When I was in the environmental science course last term, we did an eco-footprint survey (it’s fun and you can click the link here to calculate your own eco-footprint). After finished the survey questions, the website would provided a list of suggestions to reduce our eco-footprint. And yes, we did that experiment for the whole term. As the suggestions listed, including “spend less time on shower”,”eat less meat”,”walking, bicycling or taking buses instead of driving” and etc.
At the end of the term, we reported our own individual experiment and did the survey again. There were a lot that we can do for reducing the eco-footprint, and seemed that they won’t be difficult. But how about keep doing these things every day? Or less, only three months of the term? To be honest, it is not easy.
When it is raining, which would you choose? Walking or driving? When it is extremely cold, which would you choose? To take a three minutes cold water shower or a ten minutes bath? To turn off all the heaters while leaving or let it keep working?
We all know the IPAT equation:
- Human Impact on the environment equals the product of Population, Affluence, and Technology. This shows how the population, affluence and technology produce an impact”
Recent years, the urban population is rapidly increasing. The rapid and worldwide urbanization of the human population raises concerns about the sustainability of cities(Andersson 2006). The tendency of increasing population is irreversible; to reduce the impact of the environment, we have to focus on the affluence and technology, and the target is our urban area. “Cities are causally linked to accelerating global ecological decline and are not by themselves sustainable. At the same time, cities and their inhabitants can play a major role in helping to achieve global sustainability.(Rees and Wackernagle, 2008) “ And that’s why we should more focus on urban sustainability.

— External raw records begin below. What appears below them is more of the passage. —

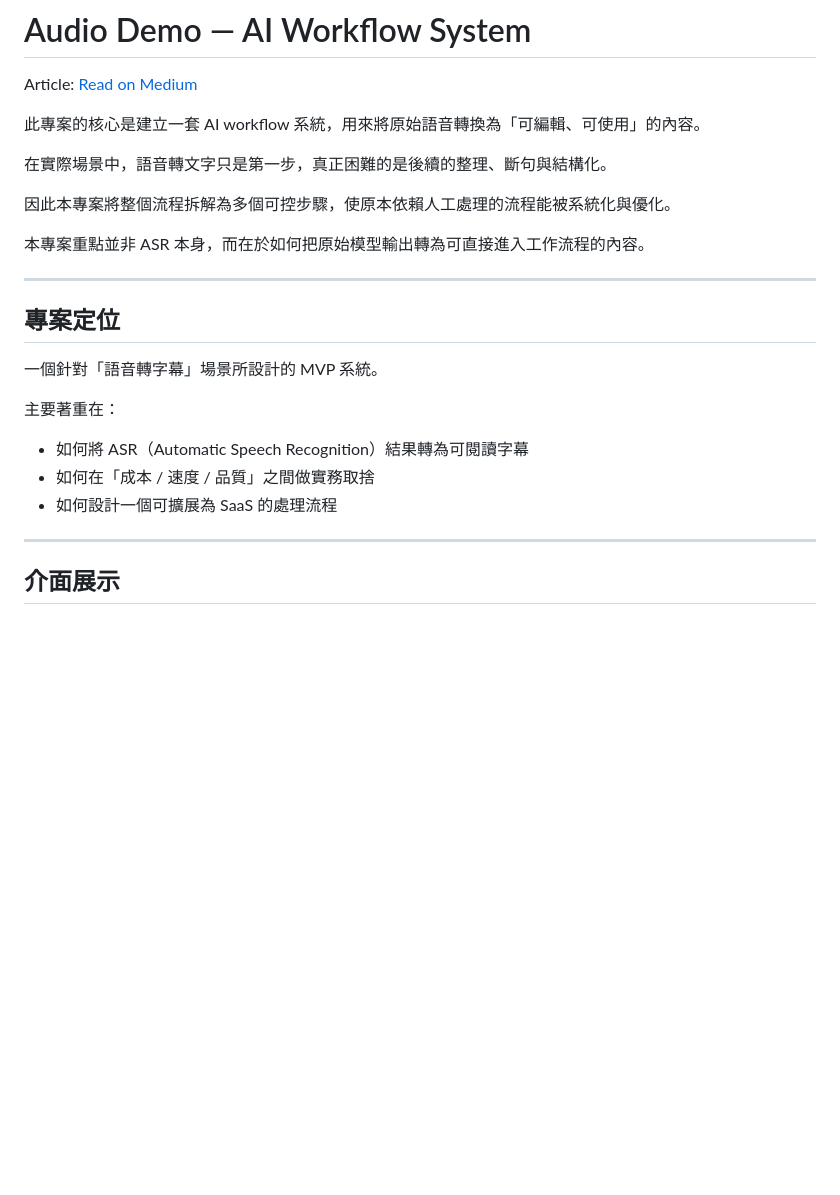
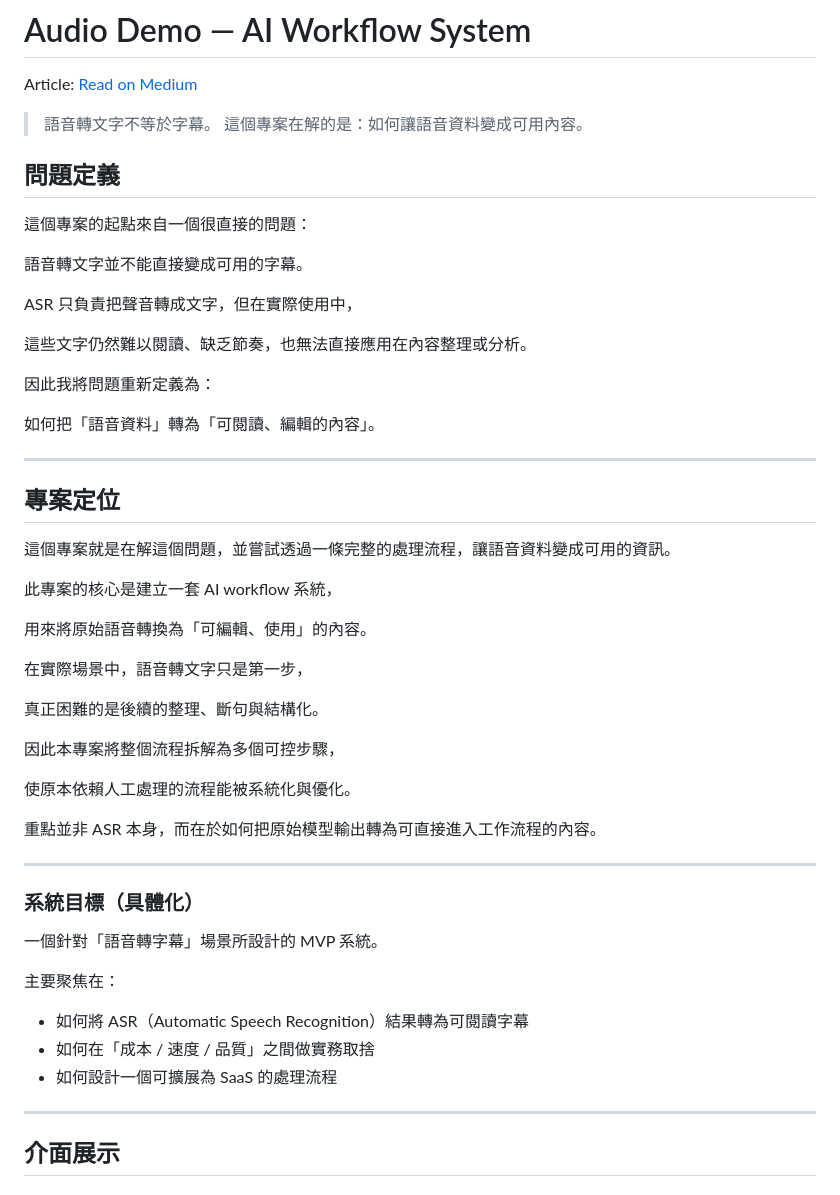
Before and after one commit to Neurons-33/audio-demo, a Markdown page: README.md, the part around the change. Drawn GitHub-style; blank space fills up the shorter version.

Commit message:
Update README with clearer project goals and definitions
Refined project description and objectives for clarity.

```diff
--- a/README.md
+++ b/README.md
@@ -11,28 +11,57 @@ pinned: false
 
 Article: [Read on Medium](https://medium.com/@fengyun3999/%E7%82%BA%E4%BB%80%E9%BA%BC%E8%AA%9E%E9%9F%B3%E8%BD%89%E6%96%87%E5%AD%97%E4%B8%8D%E7%AD%89%E6%96%BC%E5%AD%97%E5%B9%95-67a98df67dea)
 
-此專案的核心是建立一套 AI workflow 系統，用來將原始語音轉換為「可編輯、可使用」的內容。
+> 語音轉文字不等於字幕。
+> 這個專案在解的是：如何讓語音資料變成可用內容。
 
-在實際場景中，語音轉文字只是第一步，真正困難的是後續的整理、斷句與結構化。
+## 問題定義
 
-因此本專案將整個流程拆解為多個可控步驟，使原本依賴人工處理的流程能被系統化與優化。
+這個專案的起點來自一個很直接的問題：
 
-本專案重點並非 ASR 本身，而在於如何把原始模型輸出轉為可直接進入工作流程的內容。
+語音轉文字並不能直接變成可用的字幕。
+
+ASR 只負責把聲音轉成文字，但在實際使用中，
+
+這些文字仍然難以閱讀、缺乏節奏，也無法直接應用在內容整理或分析。
+
+因此我將問題重新定義為：
+
+如何把「語音資料」轉為「可閱讀、編輯的內容」。
+
 
 ---
 
-##  專案定位
+## 專案定位
+
+這個專案就是在解這個問題，並嘗試透過一條完整的處理流程，讓語音資料變成可用的資訊。
+
+此專案的核心是建立一套 AI workflow 系統，
+
+用來將原始語音轉換為「可編輯、使用」的內容。
+
+在實際場景中，語音轉文字只是第一步，
+
+真正困難的是後續的整理、斷句與結構化。
+
+因此本專案將整個流程拆解為多個可控步驟，
+
+使原本依賴人工處理的流程能被系統化與優化。
+
+重點並非 ASR 本身，而在於如何把原始模型輸出轉為可直接進入工作流程的內容。
+
+---
+
+### 系統目標（具體化）
 
 一個針對「語音轉字幕」場景所設計的 MVP 系統。
 
-主要著重在：
+主要聚焦在：
 
 - 如何將 ASR（Automatic Speech Recognition）結果轉為可閱讀字幕
 - 如何在「成本 / 速度 / 品質」之間做實務取捨
 - 如何設計一個可擴展為 SaaS 的處理流程
 
 ---
-
 ##  介面展示
 
 ###  介面與連結 https://neurons33-audio-demo.hf.space
```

It is hard to make a trade-off between individual need and environmental pressure. Especially in urban area: “money can buy anything”. For example, in the rainy days, I would prefer to pay for the taxi rather than walking by myself. It’s common in urban area: technology enriches our daily life and it’s difficult to really back to the era that without cars. We encourage people to take more public transportation, to walk more for health for many years, but the result of these movements is obvious: there is no significant reducing emission.

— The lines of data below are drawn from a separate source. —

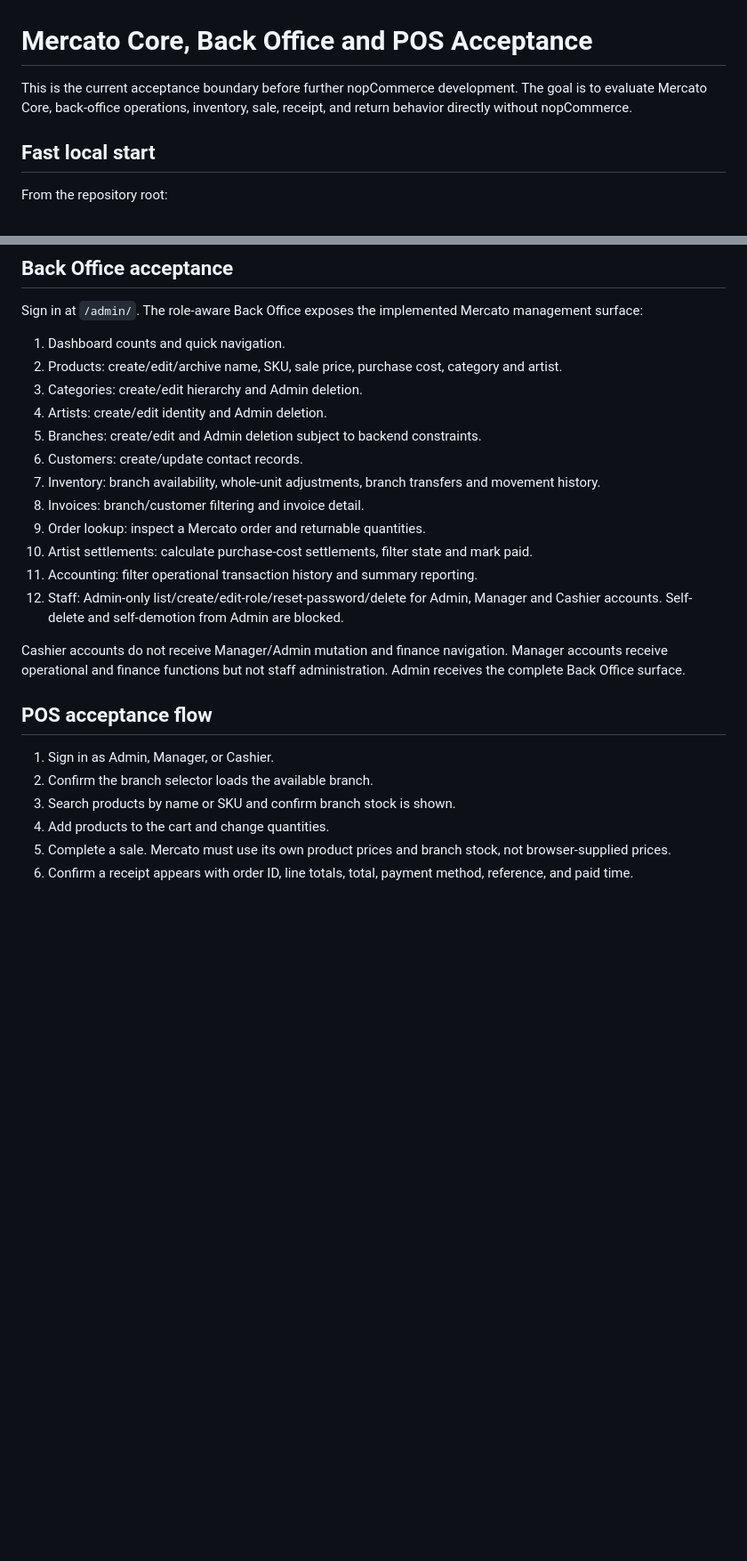
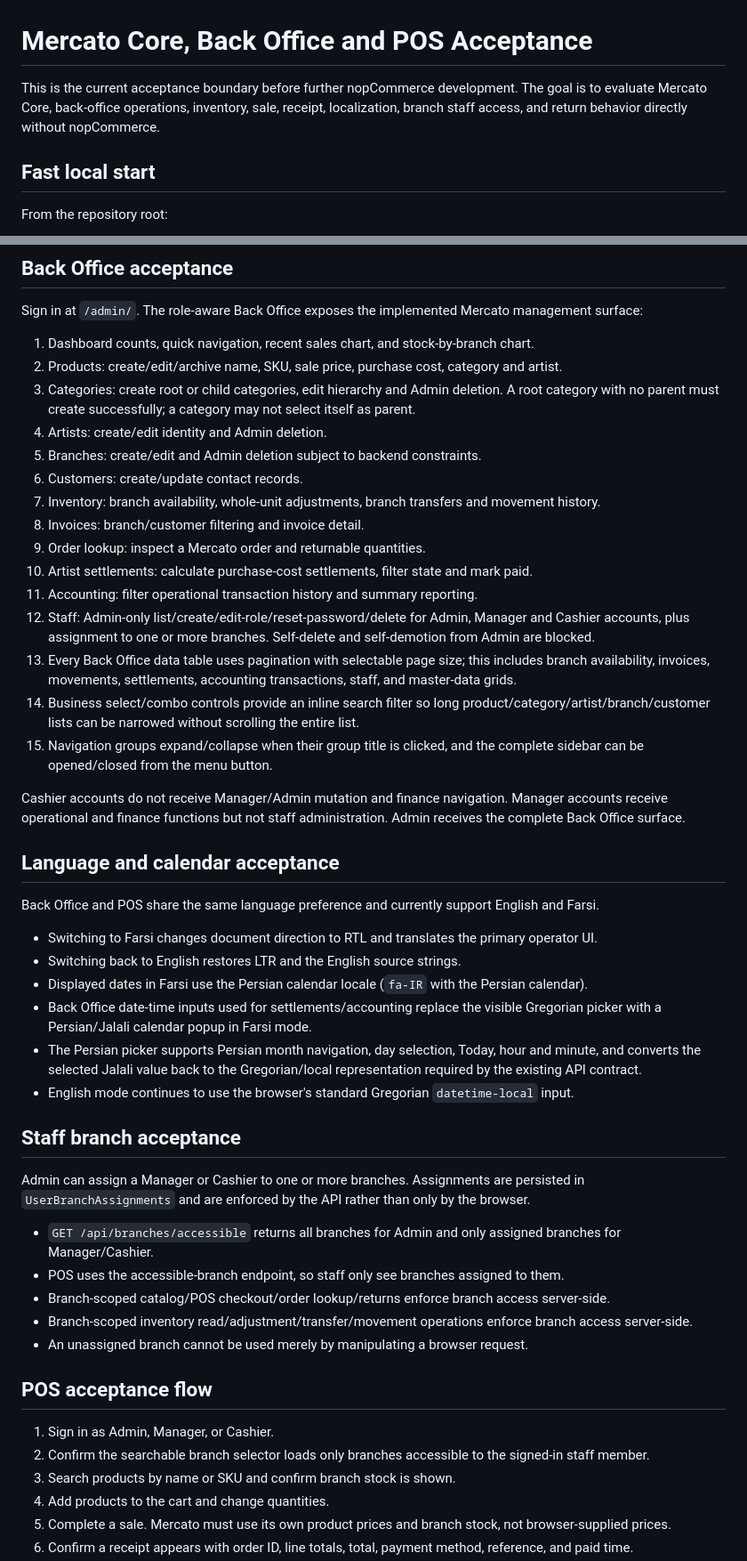
Before and after one commit to ToorajValaee/Mercato.Platform, a Markdown page: docs/POS-ACCEPTANCE.md, 2 parts joined by grey strips. Shown at 89% size. Rendered like a GitHub page; blank space fills up the shorter version.

Commit message:
document pagination localization and staff branch acceptance

```diff
--- a/docs/POS-ACCEPTANCE.md
+++ b/docs/POS-ACCEPTANCE.md
@@ -1,6 +1,6 @@
 # Mercato Core, Back Office and POS Acceptance
 
-This is the current acceptance boundary before further nopCommerce development. The goal is to evaluate Mercato Core, back-office operations, inventory, sale, receipt, and return behavior directly without nopCommerce.
+This is the current acceptance boundary before further nopCommerce development. The goal is to evaluate Mercato Core, back-office operations, inventory, sale, receipt, localization, branch staff access, and return behavior directly without nopCommerce.
 
 ## Fast local start
 
@@ -62,9 +62,9 @@ docker compose up --build
 
 Sign in at `/admin/`. The role-aware Back Office exposes the implemented Mercato management surface:
 
-1. Dashboard counts and quick navigation.
+1. Dashboard counts, quick navigation, recent sales chart, and stock-by-branch chart.
 2. Products: create/edit/archive name, SKU, sale price, purchase cost, category and artist.
-3. Categories: create/edit hierarchy and Admin deletion.
+3. Categories: create root or child categories, edit hierarchy and Admin deletion. A root category with no parent must create successfully; a category may not select itself as parent.
 4. Artists: create/edit identity and Admin deletion.
 5. Branches: create/edit and Admin deletion subject to backend constraints.
 6. Customers: create/update contact records.
@@ -73,14 +73,38 @@ Sign in at `/admin/`. The role-aware Back Office exposes the implemented Mercato
 9. Order lookup: inspect a Mercato order and returnable quantities.
 10. Artist settlements: calculate purchase-cost settlements, filter state and mark paid.
 11. Accounting: filter operational transaction history and summary reporting.
-12. Staff: Admin-only list/create/edit-role/reset-password/delete for Admin, Manager and Cashier accounts. Self-delete and self-demotion from Admin are blocked.
+12. Staff: Admin-only list/create/edit-role/reset-password/delete for Admin, Manager and Cashier accounts, plus assignment to one or more branches. Self-delete and self-demotion from Admin are blocked.
+13. Every Back Office data table uses pagination with selectable page size; this includes branch availability, invoices, movements, settlements, accounting transactions, staff, and master-data grids.
+14. Business select/combo controls provide an inline search filter so long product/category/artist/branch/customer lists can be narrowed without scrolling the entire list.
+15. Navigation groups expand/collapse when their group title is clicked, and the complete sidebar can be opened/closed from the menu button.
 
 Cashier accounts do not receive Manager/Admin mutation and finance navigation. Manager accounts receive operational and finance functions but not staff administration. Admin receives the complete Back Office surface.
+
+## Language and calendar acceptance
+
+Back Office and POS share the same language preference and currently support English and Farsi.
+
+- Switching to Farsi changes document direction to RTL and translates the primary operator UI.
+- Switching back to English restores LTR and the English source strings.
+- Displayed dates in Farsi use the Persian calendar locale (`fa-IR` with the Persian calendar).
+- Back Office date-time inputs used for settlements/accounting replace the visible Gregorian picker with a Persian/Jalali calendar popup in Farsi mode.
+- The Persian picker supports Persian month navigation, day selection, Today, hour and minute, and converts the selected Jalali value back to the Gregorian/local representation required by the existing API contract.
+- English mode continues to use the browser's standard Gregorian `datetime-local` input.
+
+## Staff branch acceptance
+
+Admin can assign a Manager or Cashier to one or more branches. Assignments are persisted in `UserBranchAssignments` and are enforced by the API rather than only by the browser.
+
+- `GET /api/branches/accessible` returns all branches for Admin and only assigned branches for Manager/Cashier.
+- POS uses the accessible-branch endpoint, so staff only see branches assigned to them.
+- Branch-scoped catalog/POS checkout/order lookup/returns enforce branch access server-side.
+- Branch-scoped inventory read/adjustment/transfer/movement operations enforce branch access server-side.
+- An unassigned branch cannot be used merely by manipulating a browser request.
 
 ## POS acceptance flow
 
 1. Sign in as Admin, Manager, or Cashier.
-2. Confirm the branch selector loads the available branch.
+2. Confirm the searchable branch selector loads only branches accessible to the signed-in staff member.
 3. Search products by name or SKU and confirm branch stock is shown.
 4. Add products to the cart and change quantities.
 5. Complete a sale. Mercato must use its own product prices and branch stock, not browser-supplied prices.
```
Also changed, not shown: other parts of docs/POS-ACCEPTANCE.md (+11 -8 lines).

Human beings are developing and progressing. Technology is the best tool to achieve sustainability of the world, and it is also the most challenge of achieving sustainability. For example, we invented solar energy system, but it still has low energy-efficiency and only apply to very limited fields; we invented clean energy plants, but most developing countries are still using fossil fuel as their major energy resource. It’s hard to require people to give up convenience from technology, and because of this, the mission and challenge of our age is to promote the advanced technology that could improve environment and our life.
Andersson, Erik. “Urban Landscapes and Sustainable Cities.” (2012): n. pag. 2006. Web. 29 Jan. 2016.

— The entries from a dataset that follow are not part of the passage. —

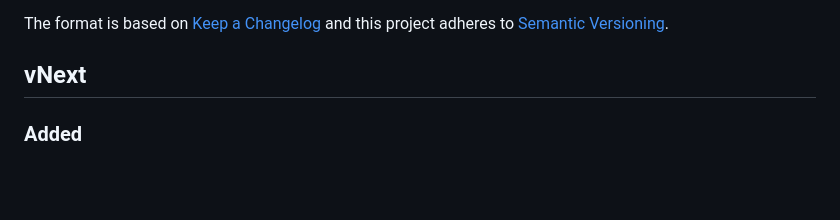
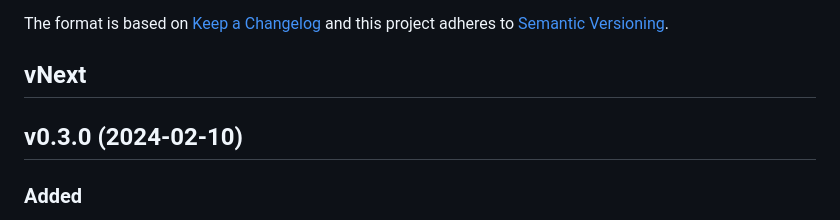
Before and after one commit to philippgille/chromem-go, a Markdown page: CHANGELOG.md, the part around the change. GitHub-like rendering; blank space fills up the shorter version.

Commit message:
Release v0.3.0

```diff
--- a/CHANGELOG.md
+++ b/CHANGELOG.md
@@ -7,6 +7,9 @@ The format is based on [Keep a Changelog](https://keepachangelog.com/en/1.1.0/)
 
 vNext
 -----
+
+v0.3.0 (2024-02-10)
+-------------------
 
 ### Added
 
```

“I =PAT.” Wikipedia. Wikimedia Foundation, 23 Nov. 2015. Web. 29 Jan. 2016.
“Learn about Your Ecological Footprint!” Islandwood Ecological Footprint Calculator. N.p., n.d. Web. 29 Jan. 2016.
Rees, Williams. “Urban Ecological Footprints: Why Cities Cannot Be Sustainable-and Why They Are a Key to Sustainability.” – Springer. N.p., 2008. Web. 29 Jan. 2016.